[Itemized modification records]

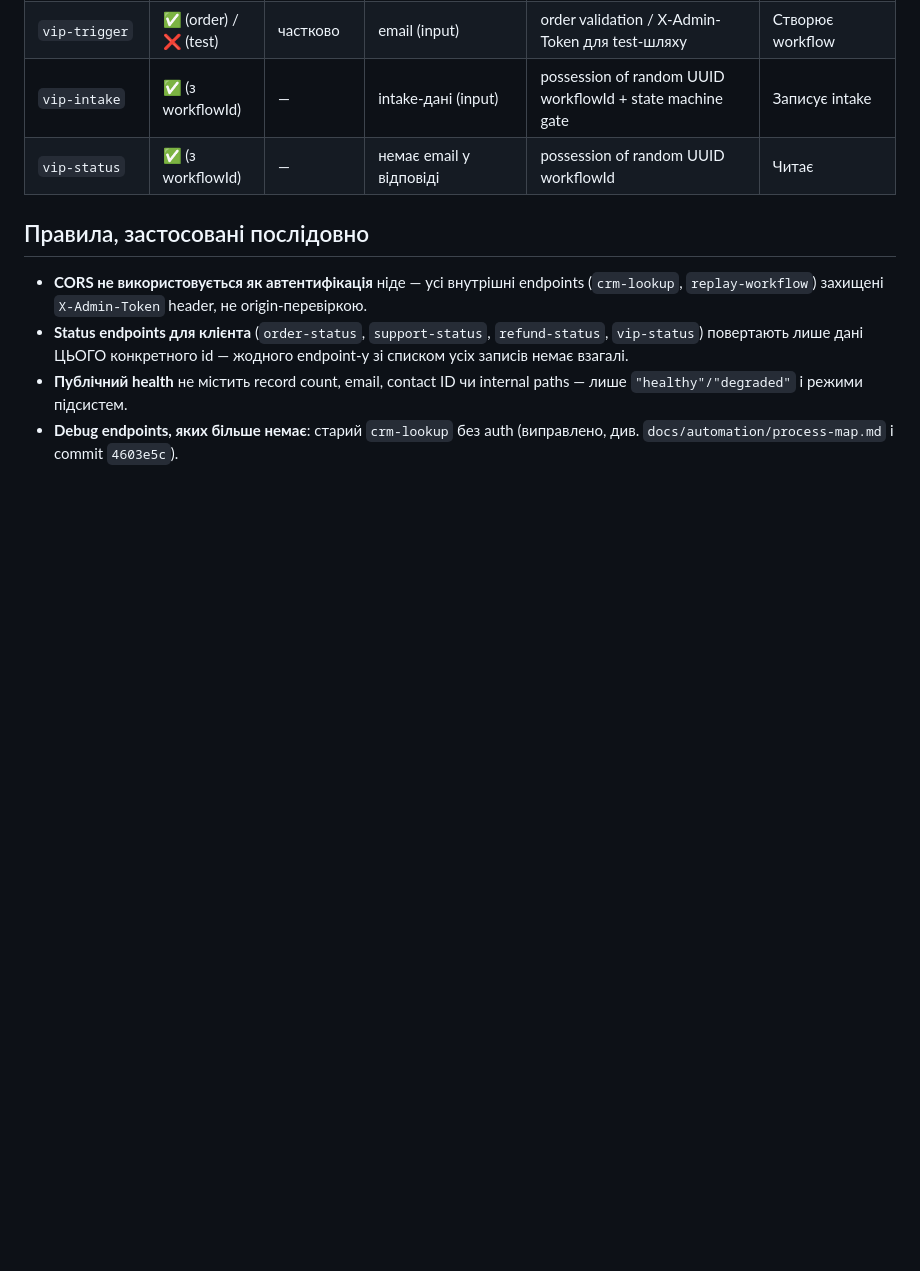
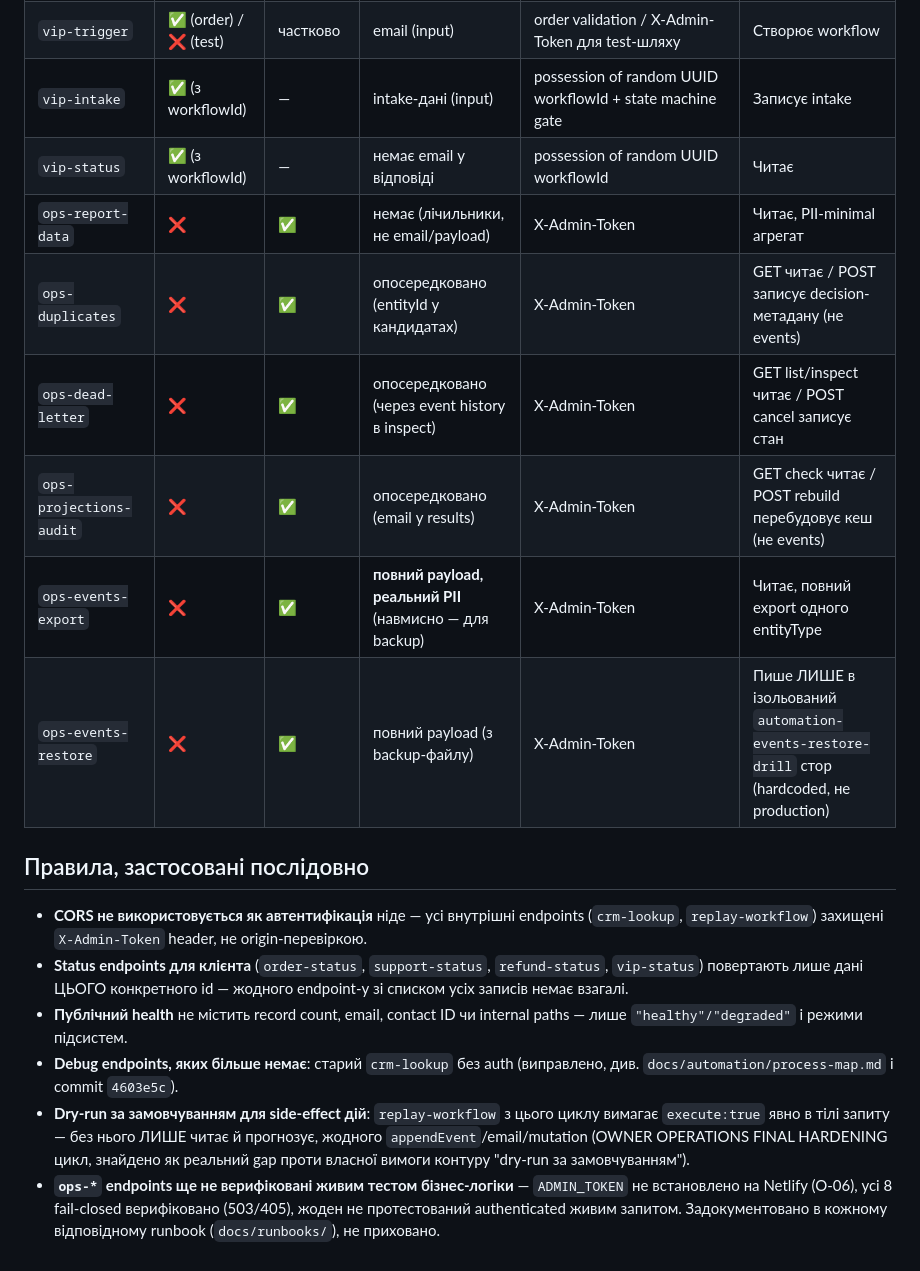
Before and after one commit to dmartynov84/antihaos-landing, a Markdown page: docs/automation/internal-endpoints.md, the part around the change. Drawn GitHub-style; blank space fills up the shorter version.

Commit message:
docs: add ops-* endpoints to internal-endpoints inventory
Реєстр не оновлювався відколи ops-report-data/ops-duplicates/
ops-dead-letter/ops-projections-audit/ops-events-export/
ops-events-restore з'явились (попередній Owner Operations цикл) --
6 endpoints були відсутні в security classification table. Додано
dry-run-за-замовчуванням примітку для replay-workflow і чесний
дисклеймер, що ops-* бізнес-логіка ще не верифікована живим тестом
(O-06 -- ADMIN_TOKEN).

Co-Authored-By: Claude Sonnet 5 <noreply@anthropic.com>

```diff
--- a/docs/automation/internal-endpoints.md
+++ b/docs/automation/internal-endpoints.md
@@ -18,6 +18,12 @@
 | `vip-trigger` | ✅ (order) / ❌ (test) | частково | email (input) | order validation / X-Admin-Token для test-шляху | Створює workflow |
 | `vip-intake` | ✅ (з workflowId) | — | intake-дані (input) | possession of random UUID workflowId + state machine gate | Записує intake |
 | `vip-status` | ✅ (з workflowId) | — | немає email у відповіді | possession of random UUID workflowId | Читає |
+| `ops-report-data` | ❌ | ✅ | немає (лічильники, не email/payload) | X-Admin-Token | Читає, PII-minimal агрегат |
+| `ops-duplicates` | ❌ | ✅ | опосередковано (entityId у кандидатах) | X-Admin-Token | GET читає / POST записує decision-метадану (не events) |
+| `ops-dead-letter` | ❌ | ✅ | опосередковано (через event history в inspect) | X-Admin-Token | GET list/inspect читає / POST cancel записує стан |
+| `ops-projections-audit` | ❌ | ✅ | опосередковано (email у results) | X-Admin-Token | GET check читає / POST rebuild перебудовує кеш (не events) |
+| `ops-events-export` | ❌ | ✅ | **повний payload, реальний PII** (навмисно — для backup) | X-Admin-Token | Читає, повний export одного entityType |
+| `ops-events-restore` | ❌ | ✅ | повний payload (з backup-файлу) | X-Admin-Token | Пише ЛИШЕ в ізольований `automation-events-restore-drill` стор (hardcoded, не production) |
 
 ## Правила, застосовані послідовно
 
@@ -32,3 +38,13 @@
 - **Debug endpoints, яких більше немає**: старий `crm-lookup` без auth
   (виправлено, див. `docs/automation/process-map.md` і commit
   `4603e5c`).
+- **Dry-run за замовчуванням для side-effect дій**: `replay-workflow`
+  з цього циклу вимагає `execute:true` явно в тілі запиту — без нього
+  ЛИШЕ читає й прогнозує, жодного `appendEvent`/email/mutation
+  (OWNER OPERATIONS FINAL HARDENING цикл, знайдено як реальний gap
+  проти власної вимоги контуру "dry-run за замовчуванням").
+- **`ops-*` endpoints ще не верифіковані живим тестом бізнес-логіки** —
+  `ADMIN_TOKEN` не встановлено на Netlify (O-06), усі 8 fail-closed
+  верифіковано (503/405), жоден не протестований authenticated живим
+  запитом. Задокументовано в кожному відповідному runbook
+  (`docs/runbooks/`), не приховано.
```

TRY IT:
The data above must be reproduced exactly, without any of its pictures.

WRITTEN ANSWER:
Before and after one commit to dmartynov84/antihaos-landing, a Markdown page: docs/automation/internal-endpoints.md, the part around the change. Drawn GitHub-style; blank space fills up the shorter version.

Commit message:
docs: add ops-* endpoints to internal-endpoints inventory
Реєстр не оновлювався відколи ops-report-data/ops-duplicates/
ops-dead-letter/ops-projections-audit/ops-events-export/
ops-events-restore з'явились (попередній Owner Operations цикл) --
6 endpoints були відсутні в security classification table. Додано
dry-run-за-замовчуванням примітку для replay-workflow і чесний
дисклеймер, що ops-* бізнес-логіка ще не верифікована живим тестом
(O-06 -- ADMIN_TOKEN).

Co-Authored-By: Claude Sonnet 5 <noreply@anthropic.com>

```diff
--- a/docs/automation/internal-endpoints.md
+++ b/docs/automation/internal-endpoints.md
@@ -18,6 +18,12 @@
 | `vip-trigger` | ✅ (order) / ❌ (test) | частково | email (input) | order validation / X-Admin-Token для test-шляху | Створює workflow |
 | `vip-intake` | ✅ (з workflowId) | — | intake-дані (input) | possession of random UUID workflowId + state machine gate | Записує intake |
 | `vip-status` | ✅ (з workflowId) | — | немає email у відповіді | possession of random UUID workflowId | Читає |
+| `ops-report-data` | ❌ | ✅ | немає (лічильники, не email/payload) | X-Admin-Token | Читає, PII-minimal агрегат |
+| `ops-duplicates` | ❌ | ✅ | опосередковано (entityId у кандидатах) | X-Admin-Token | GET читає / POST записує decision-метадану (не events) |
+| `ops-dead-letter` | ❌ | ✅ | опосередковано (через event history в inspect) | X-Admin-Token | GET list/inspect читає / POST cancel записує стан |
+| `ops-projections-audit` | ❌ | ✅ | опосередковано (email у results) | X-Admin-Token | GET check читає / POST rebuild перебудовує кеш (не events) |
+| `ops-events-export` | ❌ | ✅ | **повний payload, реальний PII** (навмисно — для backup) | X-Admin-Token | Читає, повний export одного entityType |
+| `ops-events-restore` | ❌ | ✅ | повний payload (з backup-файлу) | X-Admin-Token | Пише ЛИШЕ в ізольований `automation-events-restore-drill` стор (hardcoded, не production) |
 
 ## Правила, застосовані послідовно
 
@@ -32,3 +38,13 @@
 - **Debug endpoints, яких більше немає**: старий `crm-lookup` без auth
   (виправлено, див. `docs/automation/process-map.md` і commit
   `4603e5c`).
+- **Dry-run за замовчуванням для side-effect дій**: `replay-workflow`
+  з цього циклу вимагає `execute:true` явно в тілі запиту — без нього
+  ЛИШЕ читає й прогнозує, жодного `appendEvent`/email/mutation
+  (OWNER OPERATIONS FINAL HARDENING цикл, знайдено як реальний gap
+  проти власної вимоги контуру "dry-run за замовчуванням").
+- **`ops-*` endpoints ще не верифіковані живим тестом бізнес-логіки** —
+  `ADMIN_TOKEN` не встановлено на Netlify (O-06), усі 8 fail-closed
+  верифіковано (503/405), жоден не протестований authenticated живим
+  запитом. Задокументовано в кожному відповідному runbook
+  (`docs/runbooks/`), не приховано.
```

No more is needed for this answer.